I am troubleshooting a TRS-80 floppy drive controller and the test procedure calls for me to:

Quote:Insert a diskette that [h]as a 125kHz (2F) pattern on track 00 into the Disk Drive and close the door. NOTE: The Dysan 224/2A Analog Alignment Diskette has a 125kHz pattern on track 00. The program will turn On Drive 1, set the head to track 00, continuously read the track and display the number that is read, which should be 255.

I found the recent thread on Alignment floppies in general and understand that I wouldn't be able to recreate such a floppy in full, but I'm wondering if I can specifically write just the specific test pattern this calls for.

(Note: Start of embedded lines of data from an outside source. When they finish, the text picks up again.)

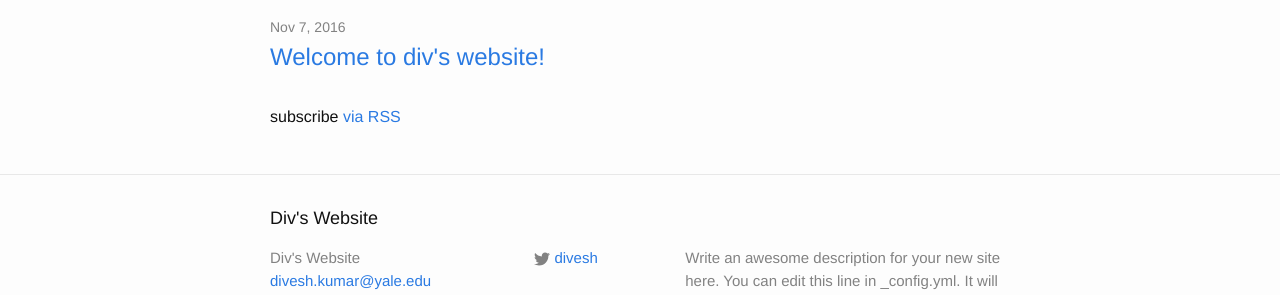
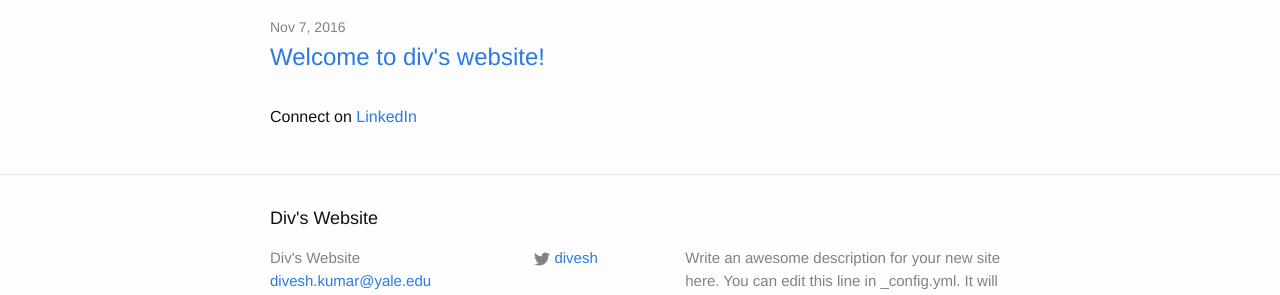
Before and after one commit to outstanding-hare/outstanding-hare.github.io, a Jekyll site: the page built from index.html, in a window 1280 px wide. Shown: the part 122-417 px from the top of the page. Built offline with Jekyll 4.4.1, drawn with Linux system fonts in a browser that asks for light colours.

Commit message:
linkedIn

```diff
--- a/index.html
+++ b/index.html
@@ -18,6 +18,6 @@ layout: default
     {% endfor %}
   </ul>
 
-  <p class="rss-subscribe">subscribe <a href="{{ "/feed.xml" | prepend: site.baseurl }}">via RSS</a></p>
+  <p class="rss-subscribe">Connect on <a href="{{ "https://www.linkedin.com/in/diveshkmr" | prepend: site.baseurl }}">LinkedIn</a></p>
 
 </div>
```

Since it seems to just be a constantly repeated pattern, I thought maybe I could just write all the same byte to a raw 360KB file disk image and then convert that to a floppy with SCP. But I'm a little confused as to what byte that would be — it calls it a "125kHz (2F) pattern" but the value expected to be read out is FFh rather than 2Fh.
That is either the FM or MFM pattern, not the flux data. If this track is just a simple test pattern on track 0, then it could be duplicated with the SCP hardware Dysan and other alignment disks have other tracks there are elliptical as well as tightly grouped (higher TPI) in sections that can not be duplicated with a standard floppy drive.
Sorry, to be clear I do *not* own any alignment disk, so I am starting from scratch (nothing I can duplicate myself unless someone can share flux files from theirs).

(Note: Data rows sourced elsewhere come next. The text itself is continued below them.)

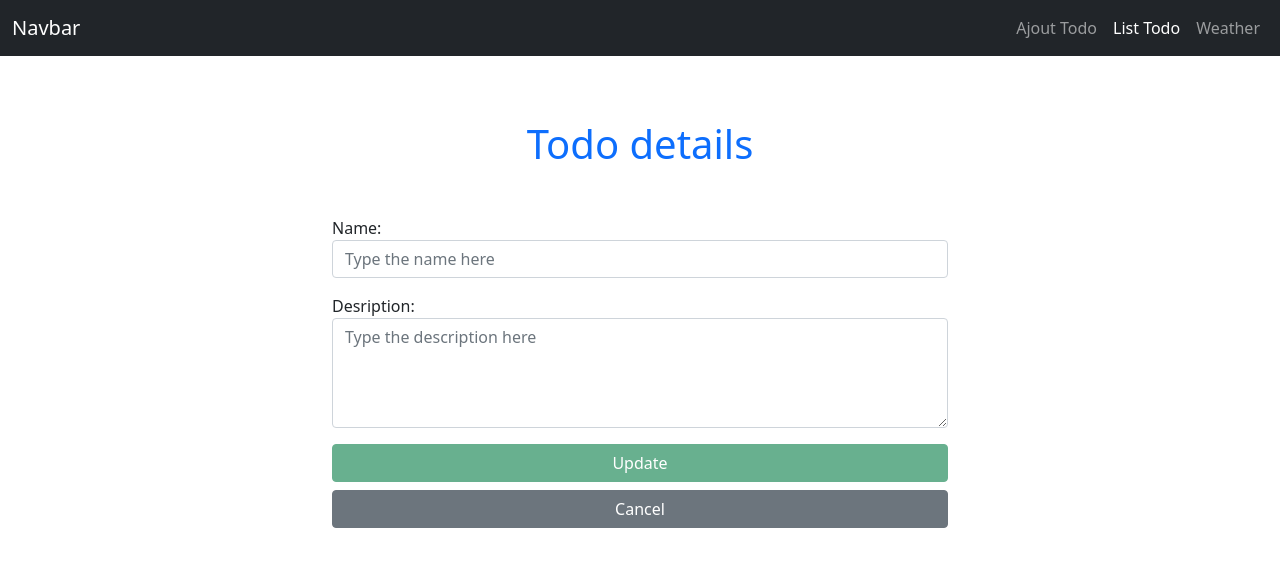
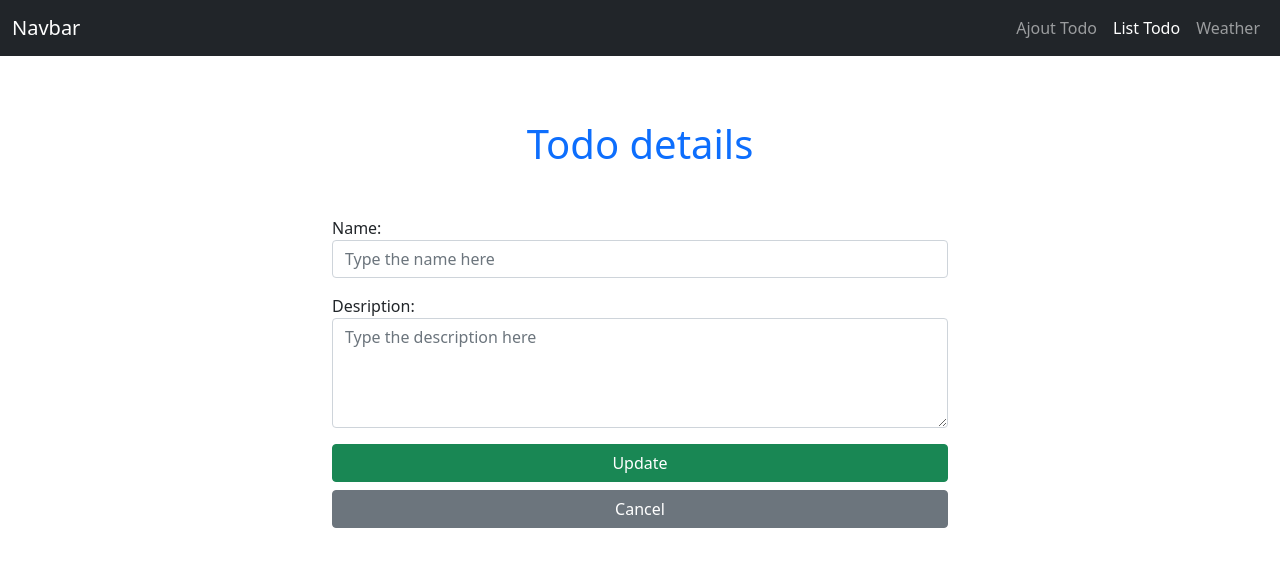
Before and after one commit to dagboujhatem/react-challenge-4, a React (Create React App) app: page /detailTodo/1 in a window 1280 px wide. Shown: the top 566 px of the page. Built offline with nearby package versions, Linux system fonts and the light colour scheme.

Commit message:
delete update button disbled

```diff
--- a/src/components/DetailTodo.js
+++ b/src/components/DetailTodo.js
@@ -124,15 +124,13 @@ class DetailTodo extends Component {
                   value={this.state.data.description || "" }
                   placeholder="Type the description here"
                   onChange={this.handleDescription}
-                  required
                 />
                 <div className="text-start w-100 invalid-feedback d-block">
                   {this.state.descriptionError}
                 </div>
               </div>
               <div className="d-grid gap-2 mt-3">
-              <button type="submit" className="btn btn-success"
-              disabled={this.state.data.name=="" || this.state.data.description==""}>
+              <button type="submit" className="btn btn-success">
                 Update
               </button>
               <button className="btn btn-secondary text-white" onClick={this.handleCancel}>
```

If I fill in a track using the Analyzer/Editor tool with all FF bytes and write as FM [which based on the commands run during the test procedure I think is what's expected, i.e. the controller is told to read a track while in single density mode] the resulting flux that it writes will end up similar to a 125kHz signal? Why does the guide call it a "2F" pattern?
You would need to fill using flux mode. I am not sure what a 125KHz signal is suppose to mean. That typically would be a 8us pulse. If that is correct, you could try filling with 0140. That is 8000ns (8us) of time for the SuperCard Pro.

Users browsing this thread: 1 Guest(s)